### PROVIDED RECORDS
+---+

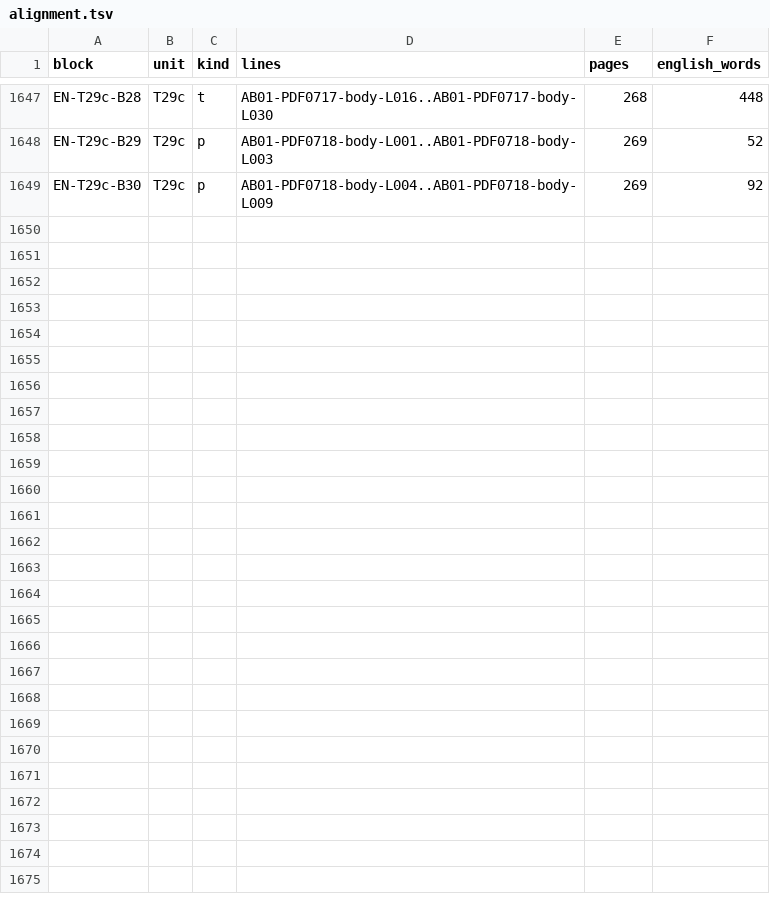
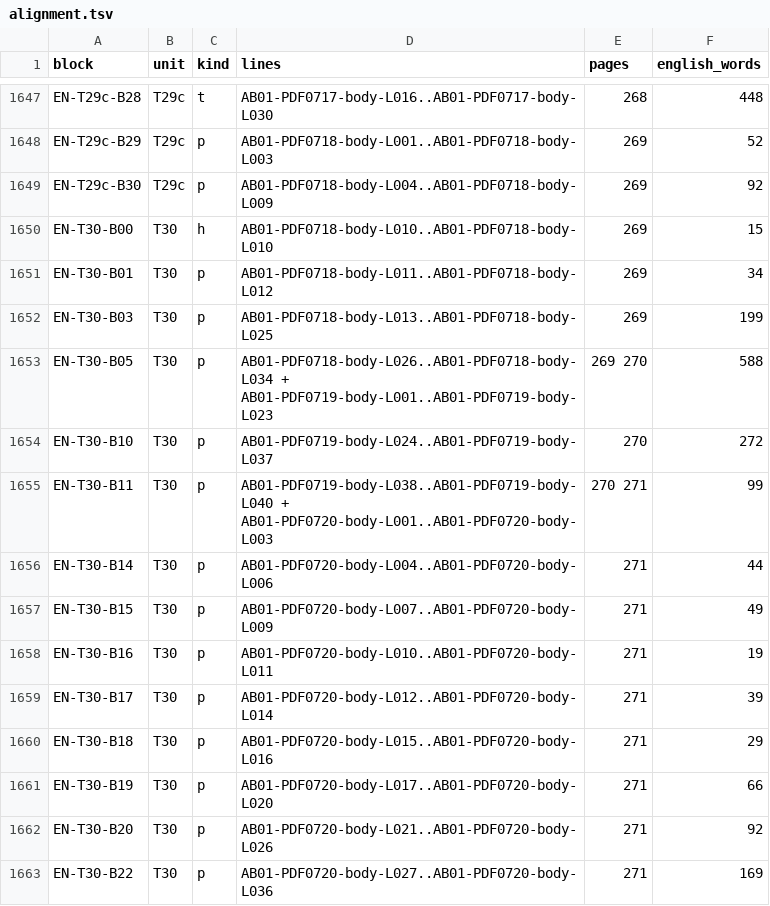
Before and after one commit to KokunoYumeto/al-battani, a TSV file: EN/nallino/alignment.tsv, drawn as a sheet; only a part is shown, gaps mark what is left out; the diff names each change by its address in the sheet, - before the commit and + after, or states it on an @@ line.

```diff
--- a/EN/nallino/alignment.tsv
+++ b/EN/nallino/alignment.tsv
+row 1650: EN-T30-B00 | T30 | h | AB01-PDF0718-body-L010..AB01-PDF0718-body-L010 | 269 | 15
+row 1651: EN-T30-B01 | T30 | p | AB01-PDF0718-body-L011..AB01-PDF0718-body-L012 | 269 | 34
+row 1652: EN-T30-B03 | T30 | p | AB01-PDF0718-body-L013..AB01-PDF0718-body-L025 | 269 | 199
+row 1653: EN-T30-B05 | T30 | p | AB01-PDF0718-body-L026..AB01-PDF0718-body-L034 + AB01-PDF0719-body-L001..AB01-PDF0719-body-L023 | 269 270 | 588
+row 1654: EN-T30-B10 | T30 | p | AB01-PDF0719-body-L024..AB01-PDF0719-body-L037 | 270 | 272
+row 1655: EN-T30-B11 | T30 | p | AB01-PDF0719-body-L038..AB01-PDF0719-body-L040 + AB01-PDF0720-body-L001..AB01-PDF0720-body-L003 | 270 271 | 99
+row 1656: EN-T30-B14 | T30 | p | AB01-PDF0720-body-L004..AB01-PDF0720-body-L006 | 271 | 44
+row 1657: EN-T30-B15 | T30 | p | AB01-PDF0720-body-L007..AB01-PDF0720-body-L009 | 271 | 49
+row 1658: EN-T30-B16 | T30 | p | AB01-PDF0720-body-L010..AB01-PDF0720-body-L011 | 271 | 19
+row 1659: EN-T30-B17 | T30 | p | AB01-PDF0720-body-L012..AB01-PDF0720-body-L014 | 271 | 39
+row 1660: EN-T30-B18 | T30 | p | AB01-PDF0720-body-L015..AB01-PDF0720-body-L016 | 271 | 29
+row 1661: EN-T30-B19 | T30 | p | AB01-PDF0720-body-L017..AB01-PDF0720-body-L020 | 271 | 66
+row 1662: EN-T30-B20 | T30 | p | AB01-PDF0720-body-L021..AB01-PDF0720-body-L026 | 271 | 92
+row 1663: EN-T30-B22 | T30 | p | AB01-PDF0720-body-L027..AB01-PDF0720-body-L036 | 271 | 169
```
Also changed, not shown: EN/nallino/units.tsv, 4 other files.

+---+

All of the records need repeating exactly, except for the pictures.

Before and after one commit to KokunoYumeto/al-battani, a TSV file: EN/nallino/alignment.tsv, drawn as a sheet; only a part is shown, gaps mark what is left out; the diff names each change by its address in the sheet, - before the commit and + after, or states it on an @@ line.

```diff
--- a/EN/nallino/alignment.tsv
+++ b/EN/nallino/alignment.tsv
+row 1650: EN-T30-B00 | T30 | h | AB01-PDF0718-body-L010..AB01-PDF0718-body-L010 | 269 | 15
+row 1651: EN-T30-B01 | T30 | p | AB01-PDF0718-body-L011..AB01-PDF0718-body-L012 | 269 | 34
+row 1652: EN-T30-B03 | T30 | p | AB01-PDF0718-body-L013..AB01-PDF0718-body-L025 | 269 | 199
+row 1653: EN-T30-B05 | T30 | p | AB01-PDF0718-body-L026..AB01-PDF0718-body-L034 + AB01-PDF0719-body-L001..AB01-PDF0719-body-L023 | 269 270 | 588
+row 1654: EN-T30-B10 | T30 | p | AB01-PDF0719-body-L024..AB01-PDF0719-body-L037 | 270 | 272
+row 1655: EN-T30-B11 | T30 | p | AB01-PDF0719-body-L038..AB01-PDF0719-body-L040 + AB01-PDF0720-body-L001..AB01-PDF0720-body-L003 | 270 271 | 99
+row 1656: EN-T30-B14 | T30 | p | AB01-PDF0720-body-L004..AB01-PDF0720-body-L006 | 271 | 44
+row 1657: EN-T30-B15 | T30 | p | AB01-PDF0720-body-L007..AB01-PDF0720-body-L009 | 271 | 49
+row 1658: EN-T30-B16 | T30 | p | AB01-PDF0720-body-L010..AB01-PDF0720-body-L011 | 271 | 19
+row 1659: EN-T30-B17 | T30 | p | AB01-PDF0720-body-L012..AB01-PDF0720-body-L014 | 271 | 39
+row 1660: EN-T30-B18 | T30 | p | AB01-PDF0720-body-L015..AB01-PDF0720-body-L016 | 271 | 29
+row 1661: EN-T30-B19 | T30 | p | AB01-PDF0720-body-L017..AB01-PDF0720-body-L020 | 271 | 66
+row 1662: EN-T30-B20 | T30 | p | AB01-PDF0720-body-L021..AB01-PDF0720-body-L026 | 271 | 92
+row 1663: EN-T30-B22 | T30 | p | AB01-PDF0720-body-L027..AB01-PDF0720-body-L036 | 271 | 169
```
Also changed, not shown: EN/nallino/units.tsv, 4 other files.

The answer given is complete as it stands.